## Information given
• • • • • • •

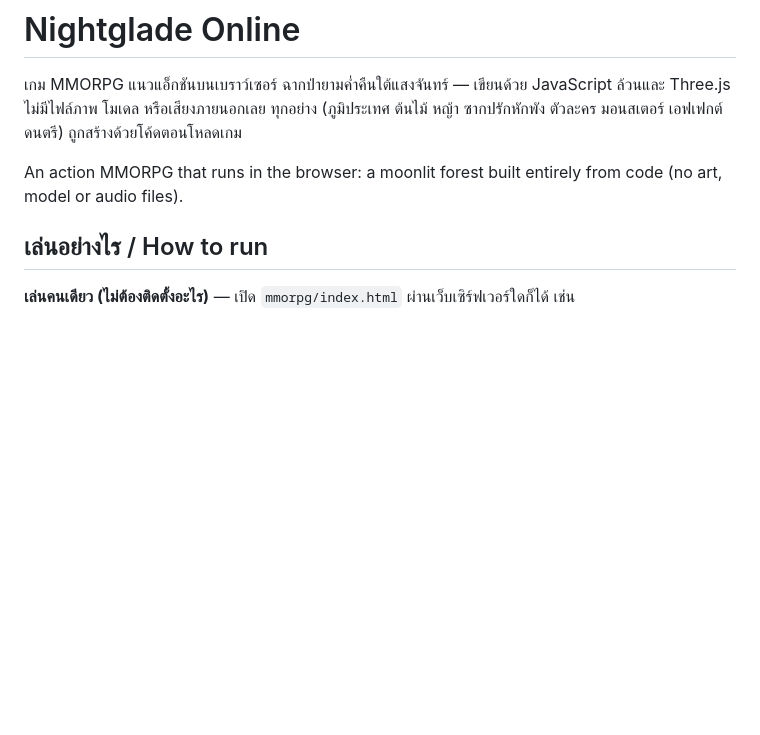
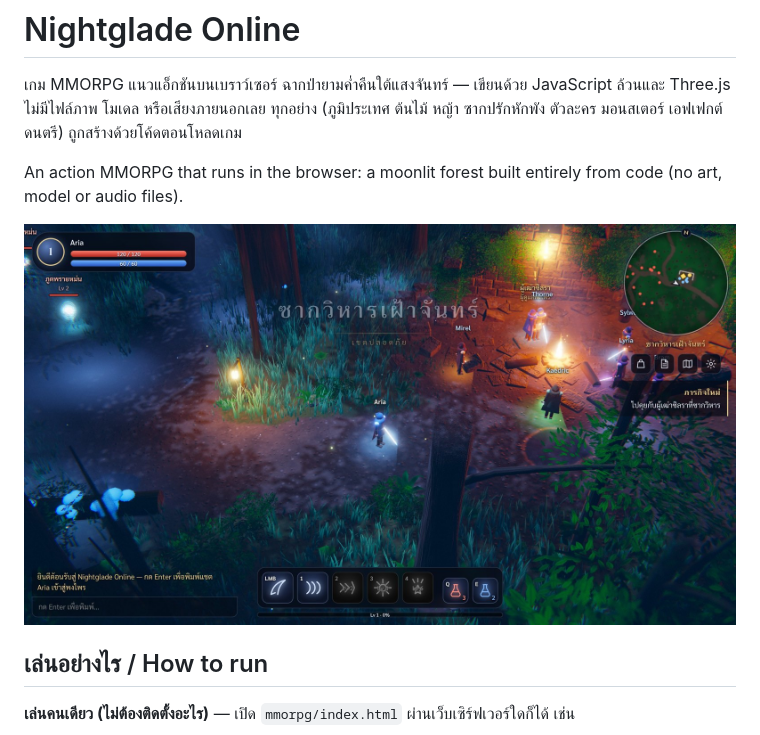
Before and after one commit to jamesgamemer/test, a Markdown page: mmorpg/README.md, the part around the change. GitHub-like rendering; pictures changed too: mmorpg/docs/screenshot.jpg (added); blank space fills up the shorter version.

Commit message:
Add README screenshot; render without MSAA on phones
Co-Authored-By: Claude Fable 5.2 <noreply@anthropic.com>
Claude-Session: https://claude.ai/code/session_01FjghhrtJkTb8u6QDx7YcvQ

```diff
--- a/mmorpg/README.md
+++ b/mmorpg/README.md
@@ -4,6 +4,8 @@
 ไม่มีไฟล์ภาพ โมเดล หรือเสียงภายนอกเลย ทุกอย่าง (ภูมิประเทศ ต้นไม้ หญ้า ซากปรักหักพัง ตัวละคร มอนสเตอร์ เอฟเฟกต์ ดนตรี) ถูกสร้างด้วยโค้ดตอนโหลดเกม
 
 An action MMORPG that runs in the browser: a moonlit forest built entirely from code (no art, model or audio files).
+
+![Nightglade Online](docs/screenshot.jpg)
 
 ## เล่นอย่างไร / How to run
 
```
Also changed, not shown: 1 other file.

• • • • • • •

## Task statement
Using the listing, filter for "screenshot" and return the matching lines.

## Result for this task
Before and after one commit to jamesgamemer/test, a Markdown page: mmorpg/README.md, the part around the change. GitHub-like rendering; pictures changed too: mmorpg/docs/screenshot.jpg (added); blank space fills up the shorter version.
Add README screenshot; render without MSAA on phones
+![Nightglade Online](docs/screenshot.jpg)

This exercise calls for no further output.